PASADENA, Calif. — A study published June 6 in The Joint Commission Journal on Quality and Patient Safety showed that a comprehensive approach to improving colon cancer care at Kaiser Permanente in Southern California resulted in a 24% decrease in mortality over 7 years.
“If a new drug or surgical procedure reduced deaths this dramatically, it would be hailed as a major breakthrough,” said the lead author of the research, Michael Kanter, MD, professor and chair of clinical science at the Kaiser Permanente Bernard J. Tyson School of Medicine and adjunct investigator with the Kaiser Permanente Southern California Department of Research & Evaluation.
“Our comprehensive approach focused on a wide variety of care processes that extended beyond increasing rates of screening and follow-up for abnormalities — and sought to improve any care element that could increase overall survival,” Dr. Kanter said.
Colorectal cancer is the second-leading cause of cancer-related death in the United States and the third most common cancer among both men and women. The 5-year survival rate in the country is only 65%, despite the fact that colon cancer can be prevented through screening and can be cured with treatment if caught early.
This study was conducted between 2009 and 2018 as part of a stretch goal to decrease colon cancer deaths by 50% over 10 years. The team of researchers and physicians began with a literature review to identify evidence-based opportunities to reduce colon cancer deaths.
Based on that literature review and chart reviews, they designed and implemented new programs and initiatives across the Kaiser Permanente medical centers in Southern California to:

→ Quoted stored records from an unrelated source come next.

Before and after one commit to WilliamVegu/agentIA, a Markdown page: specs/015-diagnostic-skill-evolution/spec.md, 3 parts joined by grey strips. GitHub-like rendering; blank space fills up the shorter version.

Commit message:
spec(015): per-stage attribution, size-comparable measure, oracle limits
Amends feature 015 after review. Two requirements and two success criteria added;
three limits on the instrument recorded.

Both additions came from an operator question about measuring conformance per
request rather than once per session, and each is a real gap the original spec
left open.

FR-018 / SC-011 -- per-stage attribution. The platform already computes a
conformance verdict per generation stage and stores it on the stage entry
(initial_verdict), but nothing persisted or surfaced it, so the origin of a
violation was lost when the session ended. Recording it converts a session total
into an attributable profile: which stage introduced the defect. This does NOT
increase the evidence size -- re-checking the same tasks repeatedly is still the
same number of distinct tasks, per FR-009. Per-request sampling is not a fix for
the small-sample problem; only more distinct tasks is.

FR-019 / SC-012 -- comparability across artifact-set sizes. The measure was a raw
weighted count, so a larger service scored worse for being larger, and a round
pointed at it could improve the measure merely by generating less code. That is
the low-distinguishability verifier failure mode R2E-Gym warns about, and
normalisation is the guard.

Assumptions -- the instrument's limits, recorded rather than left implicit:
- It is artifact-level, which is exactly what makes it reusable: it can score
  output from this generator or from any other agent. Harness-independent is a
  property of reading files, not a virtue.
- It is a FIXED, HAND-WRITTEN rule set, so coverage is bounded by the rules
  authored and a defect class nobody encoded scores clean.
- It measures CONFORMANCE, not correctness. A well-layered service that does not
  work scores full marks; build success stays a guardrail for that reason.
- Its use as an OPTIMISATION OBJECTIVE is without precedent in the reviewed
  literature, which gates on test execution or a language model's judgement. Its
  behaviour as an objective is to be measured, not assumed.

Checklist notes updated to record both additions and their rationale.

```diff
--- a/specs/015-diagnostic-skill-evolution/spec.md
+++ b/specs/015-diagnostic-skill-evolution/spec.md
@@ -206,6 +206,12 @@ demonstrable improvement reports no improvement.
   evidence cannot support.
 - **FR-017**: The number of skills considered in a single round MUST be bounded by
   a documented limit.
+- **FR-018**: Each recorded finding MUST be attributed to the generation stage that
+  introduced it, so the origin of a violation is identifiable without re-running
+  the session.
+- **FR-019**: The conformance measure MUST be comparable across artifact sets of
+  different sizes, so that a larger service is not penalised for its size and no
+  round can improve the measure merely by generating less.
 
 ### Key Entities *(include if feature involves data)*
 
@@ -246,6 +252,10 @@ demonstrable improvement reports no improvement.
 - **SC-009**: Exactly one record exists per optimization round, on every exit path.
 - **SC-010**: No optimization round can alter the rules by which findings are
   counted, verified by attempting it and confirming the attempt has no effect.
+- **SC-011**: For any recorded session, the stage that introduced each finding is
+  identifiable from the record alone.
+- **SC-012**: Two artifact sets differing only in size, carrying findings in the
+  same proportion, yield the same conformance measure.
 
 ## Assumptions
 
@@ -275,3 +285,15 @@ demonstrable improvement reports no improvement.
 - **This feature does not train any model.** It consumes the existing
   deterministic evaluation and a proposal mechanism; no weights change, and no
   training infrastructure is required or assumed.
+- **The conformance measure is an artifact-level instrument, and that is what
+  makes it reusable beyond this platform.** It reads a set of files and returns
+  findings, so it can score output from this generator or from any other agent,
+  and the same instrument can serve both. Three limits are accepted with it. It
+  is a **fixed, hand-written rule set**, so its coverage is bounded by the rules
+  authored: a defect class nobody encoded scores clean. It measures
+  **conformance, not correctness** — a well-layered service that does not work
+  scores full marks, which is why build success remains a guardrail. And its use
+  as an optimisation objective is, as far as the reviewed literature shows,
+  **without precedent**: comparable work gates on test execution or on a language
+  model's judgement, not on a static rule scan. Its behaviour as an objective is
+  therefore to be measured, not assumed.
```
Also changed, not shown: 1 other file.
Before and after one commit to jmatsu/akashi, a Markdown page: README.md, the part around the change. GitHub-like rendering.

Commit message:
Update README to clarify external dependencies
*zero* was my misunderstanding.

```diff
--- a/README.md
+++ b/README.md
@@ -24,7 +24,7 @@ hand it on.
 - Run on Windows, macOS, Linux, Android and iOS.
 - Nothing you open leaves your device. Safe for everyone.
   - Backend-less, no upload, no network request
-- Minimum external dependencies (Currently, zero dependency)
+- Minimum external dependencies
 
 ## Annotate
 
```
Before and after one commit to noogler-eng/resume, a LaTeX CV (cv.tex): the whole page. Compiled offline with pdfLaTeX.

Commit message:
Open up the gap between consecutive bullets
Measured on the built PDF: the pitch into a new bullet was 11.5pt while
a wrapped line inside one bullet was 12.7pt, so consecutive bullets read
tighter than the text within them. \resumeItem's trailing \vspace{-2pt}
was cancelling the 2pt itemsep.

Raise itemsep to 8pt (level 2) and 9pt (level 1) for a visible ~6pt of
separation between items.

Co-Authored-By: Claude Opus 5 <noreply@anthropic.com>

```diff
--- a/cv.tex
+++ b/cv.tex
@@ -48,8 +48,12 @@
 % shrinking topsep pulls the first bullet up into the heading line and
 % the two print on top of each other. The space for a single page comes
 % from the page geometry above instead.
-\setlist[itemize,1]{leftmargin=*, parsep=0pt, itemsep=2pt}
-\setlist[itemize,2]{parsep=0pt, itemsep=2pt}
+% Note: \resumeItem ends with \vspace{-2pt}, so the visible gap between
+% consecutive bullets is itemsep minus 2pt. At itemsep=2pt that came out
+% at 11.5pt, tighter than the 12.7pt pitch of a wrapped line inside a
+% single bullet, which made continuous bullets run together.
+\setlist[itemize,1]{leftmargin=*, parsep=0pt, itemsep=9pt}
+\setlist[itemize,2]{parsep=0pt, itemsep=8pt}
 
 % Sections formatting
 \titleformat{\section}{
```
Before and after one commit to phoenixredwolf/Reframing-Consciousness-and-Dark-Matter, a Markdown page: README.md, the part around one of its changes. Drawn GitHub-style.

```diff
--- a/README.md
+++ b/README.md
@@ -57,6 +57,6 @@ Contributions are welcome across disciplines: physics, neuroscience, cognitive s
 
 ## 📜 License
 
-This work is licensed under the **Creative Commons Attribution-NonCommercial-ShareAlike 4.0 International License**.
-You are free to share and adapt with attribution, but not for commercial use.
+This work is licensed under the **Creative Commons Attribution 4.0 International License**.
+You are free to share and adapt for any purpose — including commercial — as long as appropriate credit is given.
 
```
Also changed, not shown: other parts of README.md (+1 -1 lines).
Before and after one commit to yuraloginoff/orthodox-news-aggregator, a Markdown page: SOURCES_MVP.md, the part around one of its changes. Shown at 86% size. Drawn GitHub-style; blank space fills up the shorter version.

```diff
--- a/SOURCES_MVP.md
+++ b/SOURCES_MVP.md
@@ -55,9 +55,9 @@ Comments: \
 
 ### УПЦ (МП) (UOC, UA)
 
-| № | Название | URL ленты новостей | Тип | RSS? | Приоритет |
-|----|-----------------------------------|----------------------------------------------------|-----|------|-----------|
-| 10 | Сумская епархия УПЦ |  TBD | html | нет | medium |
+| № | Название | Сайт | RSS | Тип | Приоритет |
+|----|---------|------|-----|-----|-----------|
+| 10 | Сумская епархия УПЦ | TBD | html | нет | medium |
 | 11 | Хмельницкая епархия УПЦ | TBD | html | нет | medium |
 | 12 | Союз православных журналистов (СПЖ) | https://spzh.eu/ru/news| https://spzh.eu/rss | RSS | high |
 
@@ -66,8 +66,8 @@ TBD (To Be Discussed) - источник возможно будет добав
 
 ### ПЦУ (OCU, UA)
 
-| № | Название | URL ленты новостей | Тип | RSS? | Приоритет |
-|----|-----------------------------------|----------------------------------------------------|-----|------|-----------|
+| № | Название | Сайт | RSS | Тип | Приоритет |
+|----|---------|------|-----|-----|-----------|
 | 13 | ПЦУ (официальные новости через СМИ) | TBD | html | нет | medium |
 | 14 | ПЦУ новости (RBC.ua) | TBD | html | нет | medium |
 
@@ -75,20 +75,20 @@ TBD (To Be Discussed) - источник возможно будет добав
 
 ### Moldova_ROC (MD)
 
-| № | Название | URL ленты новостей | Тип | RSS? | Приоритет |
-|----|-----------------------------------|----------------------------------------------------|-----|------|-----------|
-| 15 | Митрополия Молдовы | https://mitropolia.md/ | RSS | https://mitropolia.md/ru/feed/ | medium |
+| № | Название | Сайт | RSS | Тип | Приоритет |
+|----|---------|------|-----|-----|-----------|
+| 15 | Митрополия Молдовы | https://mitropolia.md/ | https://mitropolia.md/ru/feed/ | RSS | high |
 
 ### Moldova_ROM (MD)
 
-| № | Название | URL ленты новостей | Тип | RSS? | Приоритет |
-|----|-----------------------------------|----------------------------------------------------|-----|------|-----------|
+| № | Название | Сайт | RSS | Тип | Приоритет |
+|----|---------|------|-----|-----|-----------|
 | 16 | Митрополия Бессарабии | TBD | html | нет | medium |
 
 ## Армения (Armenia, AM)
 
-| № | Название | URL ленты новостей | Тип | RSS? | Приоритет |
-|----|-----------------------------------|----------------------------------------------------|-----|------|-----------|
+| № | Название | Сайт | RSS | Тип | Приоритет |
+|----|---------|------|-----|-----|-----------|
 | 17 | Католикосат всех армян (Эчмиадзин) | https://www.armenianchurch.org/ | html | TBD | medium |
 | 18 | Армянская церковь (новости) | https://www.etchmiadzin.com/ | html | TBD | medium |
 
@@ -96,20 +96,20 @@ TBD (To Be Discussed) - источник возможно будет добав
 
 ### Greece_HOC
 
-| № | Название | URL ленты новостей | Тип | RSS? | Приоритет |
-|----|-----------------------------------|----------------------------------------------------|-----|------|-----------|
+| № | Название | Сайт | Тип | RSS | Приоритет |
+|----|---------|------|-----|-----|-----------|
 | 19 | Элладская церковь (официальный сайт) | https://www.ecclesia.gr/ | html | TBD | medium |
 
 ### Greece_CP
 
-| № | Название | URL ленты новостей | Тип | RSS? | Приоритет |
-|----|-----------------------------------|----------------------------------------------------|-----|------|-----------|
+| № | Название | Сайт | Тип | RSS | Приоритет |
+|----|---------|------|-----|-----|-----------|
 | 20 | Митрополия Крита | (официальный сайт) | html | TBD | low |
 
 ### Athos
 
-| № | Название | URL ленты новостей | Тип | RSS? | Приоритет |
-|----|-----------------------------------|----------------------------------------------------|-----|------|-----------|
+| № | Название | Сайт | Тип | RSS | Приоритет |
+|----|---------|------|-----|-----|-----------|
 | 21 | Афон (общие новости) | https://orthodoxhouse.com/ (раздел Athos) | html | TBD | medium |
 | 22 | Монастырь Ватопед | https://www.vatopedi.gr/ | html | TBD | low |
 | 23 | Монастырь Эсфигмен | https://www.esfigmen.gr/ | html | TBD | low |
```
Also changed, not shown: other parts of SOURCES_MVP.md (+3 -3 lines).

“While some may try to improve survival rates by emphasizing the development of new drugs or new surgical approaches, or through care coordination, which are very worthy approaches, we decided to do it differently,” said Dr. Kanter. “We decided to comprehensively make every process change we could.”
He added, “Our initiatives and subsequent research showed that measuring and reducing colon cancer mortality is possible. It can be done here, and we believe it is worth exploring if this approach might also be successfully replicated in other health care settings,” he said. ”In particular, we believe that this approach could guide a portion of the efforts to achieve President Biden’s moon-shot goal of decreasing overall cancer mortality by 50% in the next 25 years.”
Kaiser Permanente is committed to helping shape the future of health care. We are recognized as one of America’s leading health care providers and not-for-profit health plans. Founded in 1945, Kaiser Permanente has a mission to provide high-quality, affordable health care services and to improve the health of our members and the communities we serve. We currently serve 12.6 million members in 8 states and the District of Columbia. Care for members and patients is focused on their total health and guided by their personal Permanente Medical Group physicians, specialists, and team of caregivers. Our expert and caring medical teams are empowered and supported by industry-leading technology advances and tools for health promotion, disease prevention, state-of-the-art care delivery, and world-class chronic disease management. Kaiser Permanente is dedicated to care innovations clinical research, health education, and the support of community health.